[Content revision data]
______________________________

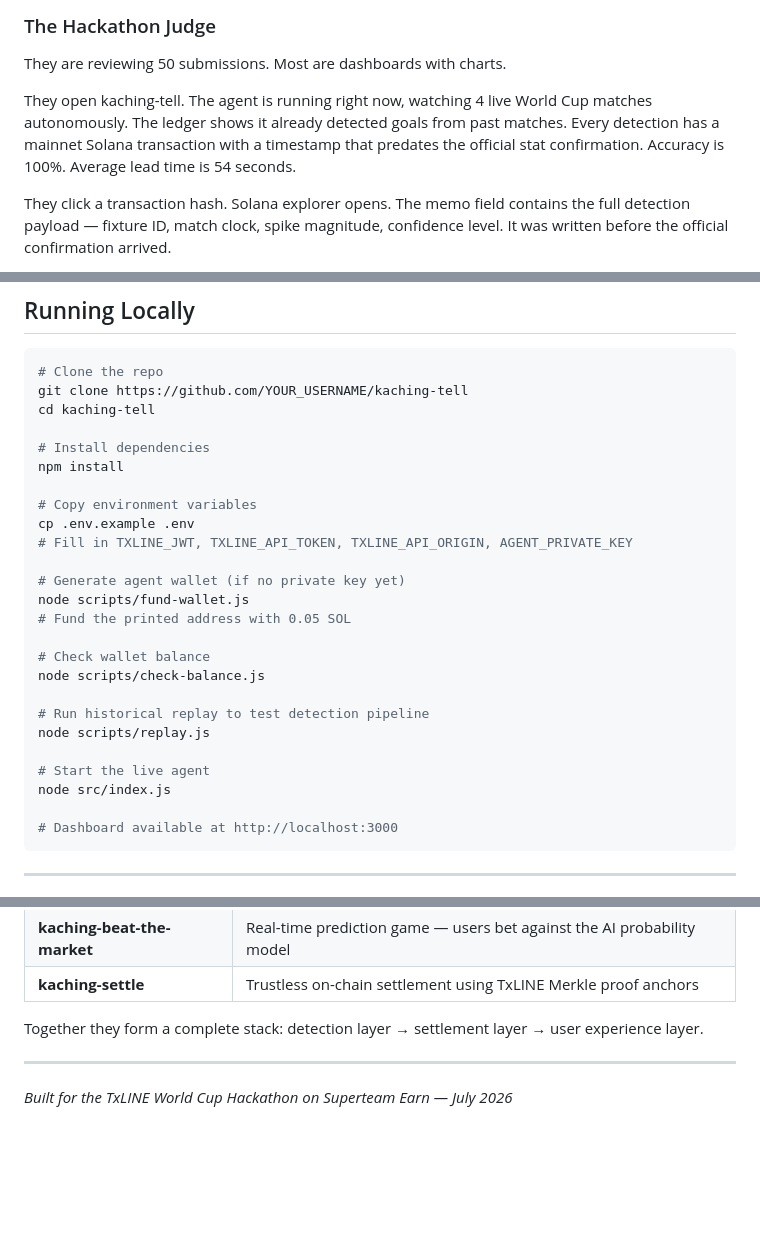
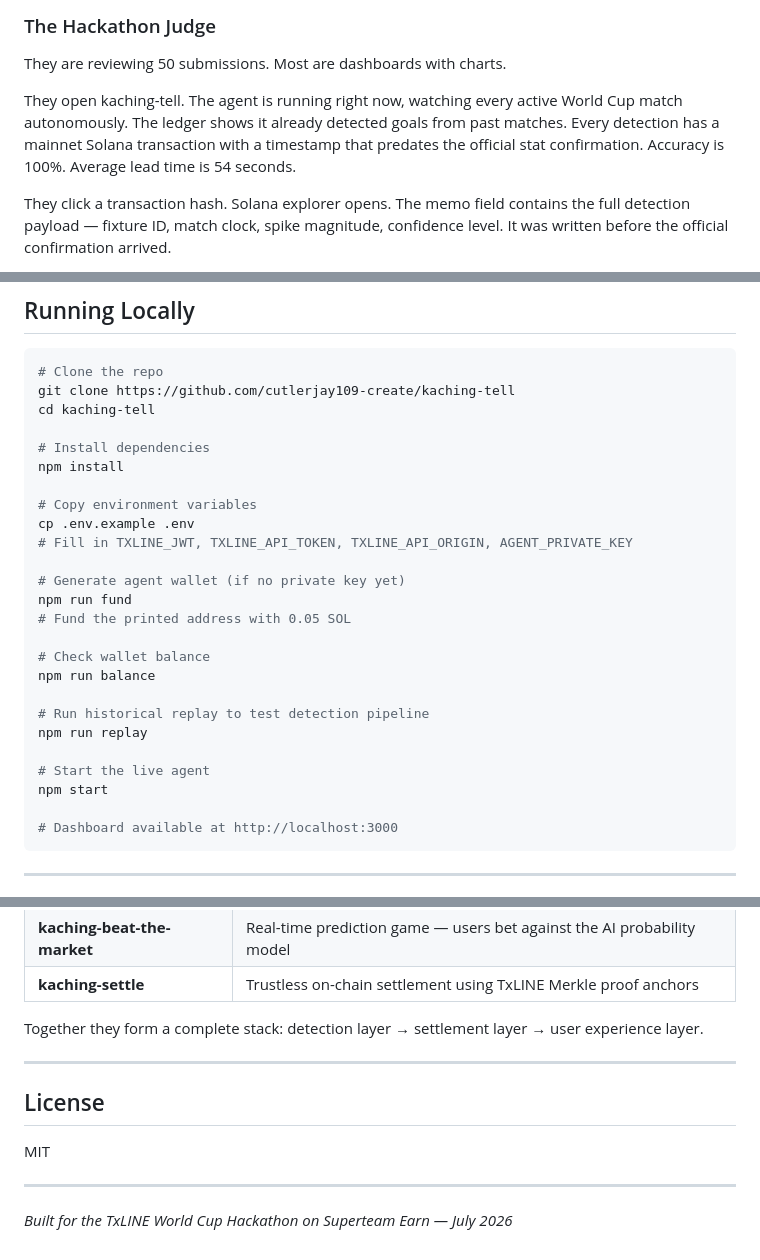
Before and after one commit to cutlerjay109-create/kaching-tell, a Markdown page: README.md, 3 parts joined by grey strips. Drawn GitHub-style; blank space fills up the shorter version.

````diff
--- a/README.md
+++ b/README.md
@@ -108,7 +134,7 @@ No sales call. No trial period. The ledger proves itself.
 
 They are reviewing 50 submissions. Most are dashboards with charts.
 
-They open kaching-tell. The agent is running right now, watching 4 live World Cup matches autonomously. The ledger shows it already detected goals from past matches. Every detection has a mainnet Solana transaction with a timestamp that predates the official stat confirmation. Accuracy is 100%. Average lead time is 54 seconds.
+They open kaching-tell. The agent is running right now, watching every active World Cup match autonomously. The ledger shows it already detected goals from past matches. Every detection has a mainnet Solana transaction with a timestamp that predates the official stat confirmation. Accuracy is 100%. Average lead time is 54 seconds.
 
 They click a transaction hash. Solana explorer opens. The memo field contains the full detection payload — fixture ID, match clock, spike magnitude, confidence level. It was written before the official confirmation arrived.
 
@@ -177,7 +203,7 @@ The agent polls both update endpoints every 10 seconds across all active fixture
 
 ```bash
 # Clone the repo
-git clone https://github.com/YOUR_USERNAME/kaching-tell
+git clone https://github.com/cutlerjay109-create/kaching-tell
 cd kaching-tell
 
 # Install dependencies
@@ -188,17 +214,17 @@ cp .env.example .env
 # Fill in TXLINE_JWT, TXLINE_API_TOKEN, TXLINE_API_ORIGIN, AGENT_PRIVATE_KEY
 
 # Generate agent wallet (if no private key yet)
-node scripts/fund-wallet.js
+npm run fund
 # Fund the printed address with 0.05 SOL
 
 # Check wallet balance
-node scripts/check-balance.js
+npm run balance
 
 # Run historical replay to test detection pipeline
-node scripts/replay.js
+npm run replay
 
 # Start the live agent
-node src/index.js
+npm start
 
 # Dashboard available at http://localhost:3000
 ```
@@ -262,4 +294,10 @@ Together they form a complete stack: detection layer → settlement layer → us
 
 ---
 
+## License
+
+MIT
+
+---
+
 *Built for the TxLINE World Cup Hackathon on Superteam Earn — July 2026*
````
Also changed, not shown: other parts of README.md (+39 -7 lines).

______________________________

- **What you are asked to do**
All lines from the one with "# Run historical" to the end of the records must be set down exactly. Skip every line before it.

- **Task solution**
 # Run historical replay to test detection pipeline
-node scripts/replay.js
+npm run replay
 
 # Start the live agent
-node src/index.js
+npm start
 
 # Dashboard available at http://localhost:3000
 ```
@@ -262,4 +294,10 @@ Together they form a complete stack: detection layer → settlement layer → us
 
 ---
 
+## License
+
+MIT
+
+---
+
 *Built for the TxLINE World Cup Hackathon on Superteam Earn — July 2026*
````
Also changed, not shown: other parts of README.md (+39 -7 lines).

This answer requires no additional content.